Over time, group members discovered their continued capacity for connection, the continuity and adaptability of the self, and of the regenerative nature of hope. For me, these groups were the grounding, immutable stepping stones of perspective, presence, and connection through what otherwise seemed like a time of fragmenting self.
Katherine May writes beautifully of the times when we feel we have dropped out of life, and entered a separate space she calls “Wintering”. She writes, “Wintering is a season in the cold. It is a fallow period in life when you’re cut off from the world, feeling rejected, side-lined, blocked from progress, or cast into the role of an outsider…Perhaps you’re in a period of transition and have temporarily fallen between two worlds.” (May, Wintering, pg. 10).
I read Wintering in the Spring of 2020. May’s words were helpful to me during the eerie shut downs of the pandemic, and to my clients. They also spoke to the feeling I had as a parent whose children’s needs, and the profound misunderstanding we received about them, made me feel doubly removed from the world.
Katherine May gave me another gift during the pandemic, writing also that she was diagnosed with autism as an adult, her neurodivergence missed, or unidentified, her entire life. Through her words, the “unthought known” in my experience as a parent became beautifully clear.
May’s story led me to quickly discover many other people’s experiences of missed autism. As well as stories of parents of neurodivergent children (particularly girls, or AFAB) whose desperate attempts to advocate with medical, mental health, and educational professionals for their children’s needs to be seen were responded to with gaslighting, shaming, and misdirection, with suggestions of “poor parenting”, needing “stronger boundaries”, or “attachment problems”.
As I dove into these stories I understood that there is a giant chasm between the profoundly limited, gendered, “outside-looking-in” DSM diagnostic criteria of autism, and the diverse, full, lived experience of neurodivergent individuals and families.
After many painful disappointments with educators, mental health professionals and doctors who would not, or could not, accurately recognize our family experience, a realization during the pandemic took hold: I already knew what was real, and had the guides I needed to walk my family to a solid, self-knowing ground. We had the voices of the many diverse autistic adults who were openly sharing their life experiences and paths to self affirmation in books, articles, and on social media.

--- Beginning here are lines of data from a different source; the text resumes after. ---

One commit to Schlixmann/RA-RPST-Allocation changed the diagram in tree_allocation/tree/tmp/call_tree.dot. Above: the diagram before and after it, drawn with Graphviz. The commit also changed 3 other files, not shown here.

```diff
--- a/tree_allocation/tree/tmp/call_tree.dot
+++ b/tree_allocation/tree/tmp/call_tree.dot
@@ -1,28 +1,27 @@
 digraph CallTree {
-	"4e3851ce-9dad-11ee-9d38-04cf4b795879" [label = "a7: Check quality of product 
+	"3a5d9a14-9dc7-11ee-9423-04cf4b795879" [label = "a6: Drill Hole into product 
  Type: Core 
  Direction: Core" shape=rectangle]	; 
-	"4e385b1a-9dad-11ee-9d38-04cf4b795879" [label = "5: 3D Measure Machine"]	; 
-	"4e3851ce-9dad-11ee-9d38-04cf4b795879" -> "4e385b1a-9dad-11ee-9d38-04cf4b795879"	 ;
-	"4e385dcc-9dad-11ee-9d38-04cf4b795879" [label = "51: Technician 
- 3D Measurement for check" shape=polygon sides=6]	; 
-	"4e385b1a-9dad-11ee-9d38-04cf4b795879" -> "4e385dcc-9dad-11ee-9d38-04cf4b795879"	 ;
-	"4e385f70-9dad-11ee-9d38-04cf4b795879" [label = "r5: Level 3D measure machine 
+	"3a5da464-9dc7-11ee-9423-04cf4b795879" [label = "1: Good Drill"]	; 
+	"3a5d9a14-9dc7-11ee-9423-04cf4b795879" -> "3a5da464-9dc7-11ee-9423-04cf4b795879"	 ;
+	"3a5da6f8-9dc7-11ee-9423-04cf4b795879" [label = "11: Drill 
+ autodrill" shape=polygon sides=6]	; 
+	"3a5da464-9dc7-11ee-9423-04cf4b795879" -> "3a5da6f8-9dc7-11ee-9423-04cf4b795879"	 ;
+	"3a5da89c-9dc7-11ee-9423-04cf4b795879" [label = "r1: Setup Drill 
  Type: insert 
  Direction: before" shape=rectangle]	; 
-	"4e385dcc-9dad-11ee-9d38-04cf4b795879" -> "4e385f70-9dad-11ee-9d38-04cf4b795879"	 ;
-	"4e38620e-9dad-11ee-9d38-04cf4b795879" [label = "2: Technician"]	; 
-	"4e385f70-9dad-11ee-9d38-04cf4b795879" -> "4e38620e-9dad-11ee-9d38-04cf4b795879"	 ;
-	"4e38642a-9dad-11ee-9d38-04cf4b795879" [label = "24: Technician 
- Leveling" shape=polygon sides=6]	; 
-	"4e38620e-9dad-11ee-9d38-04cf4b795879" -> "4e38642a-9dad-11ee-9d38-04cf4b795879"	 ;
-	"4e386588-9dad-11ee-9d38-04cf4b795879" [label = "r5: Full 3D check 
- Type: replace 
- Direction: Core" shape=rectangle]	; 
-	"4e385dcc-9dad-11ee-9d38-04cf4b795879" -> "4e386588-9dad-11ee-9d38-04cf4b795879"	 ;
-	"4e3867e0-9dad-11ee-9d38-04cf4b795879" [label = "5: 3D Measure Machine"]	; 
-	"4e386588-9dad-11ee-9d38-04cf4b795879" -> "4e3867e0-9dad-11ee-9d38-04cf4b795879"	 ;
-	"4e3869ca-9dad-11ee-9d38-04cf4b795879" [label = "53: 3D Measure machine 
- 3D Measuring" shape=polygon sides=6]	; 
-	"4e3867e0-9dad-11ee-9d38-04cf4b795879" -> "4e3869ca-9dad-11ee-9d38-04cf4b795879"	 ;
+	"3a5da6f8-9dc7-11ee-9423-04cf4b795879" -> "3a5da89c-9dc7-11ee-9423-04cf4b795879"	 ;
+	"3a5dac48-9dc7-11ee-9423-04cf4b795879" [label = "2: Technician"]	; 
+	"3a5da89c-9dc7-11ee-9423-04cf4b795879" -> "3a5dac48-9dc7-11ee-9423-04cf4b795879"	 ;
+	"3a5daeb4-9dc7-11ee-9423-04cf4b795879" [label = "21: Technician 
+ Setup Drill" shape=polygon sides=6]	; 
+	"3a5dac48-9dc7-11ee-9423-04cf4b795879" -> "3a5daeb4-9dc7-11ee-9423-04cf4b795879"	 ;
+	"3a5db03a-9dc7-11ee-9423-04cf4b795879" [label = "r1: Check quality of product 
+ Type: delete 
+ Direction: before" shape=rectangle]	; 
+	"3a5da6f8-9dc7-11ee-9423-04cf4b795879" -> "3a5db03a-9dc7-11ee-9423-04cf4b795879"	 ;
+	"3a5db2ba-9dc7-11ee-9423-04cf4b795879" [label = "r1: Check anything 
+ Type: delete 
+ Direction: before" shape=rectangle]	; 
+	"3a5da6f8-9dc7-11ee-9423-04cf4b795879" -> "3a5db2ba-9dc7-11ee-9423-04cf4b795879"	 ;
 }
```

Like Katherine May, these people provided a mirroring, and saved us from the rage of feeling unknowable and unhelpable. Holding them in my mind, my family is doing the difficult work of healing ourselves from the trauma of our own misunderstanding.
As I come full circle to Rodrigo Garcia’s words, I realize that I have emerged from these pandemic times no longer waiting for the masters to tell me what has happened. I am doing something much better:
I am trusting myself to know my own experience. And that is enough.
Erica Forest, LCSW/LICSW facilitates Zoom support groups for parents of autistic children and for late-diagnosed autistic adults. She has family therapy training from The Ackerman Institute for the Family, and is a 2019 graduate of the Foundations of Psychodynamic Psychotherapy Program at WCSPP.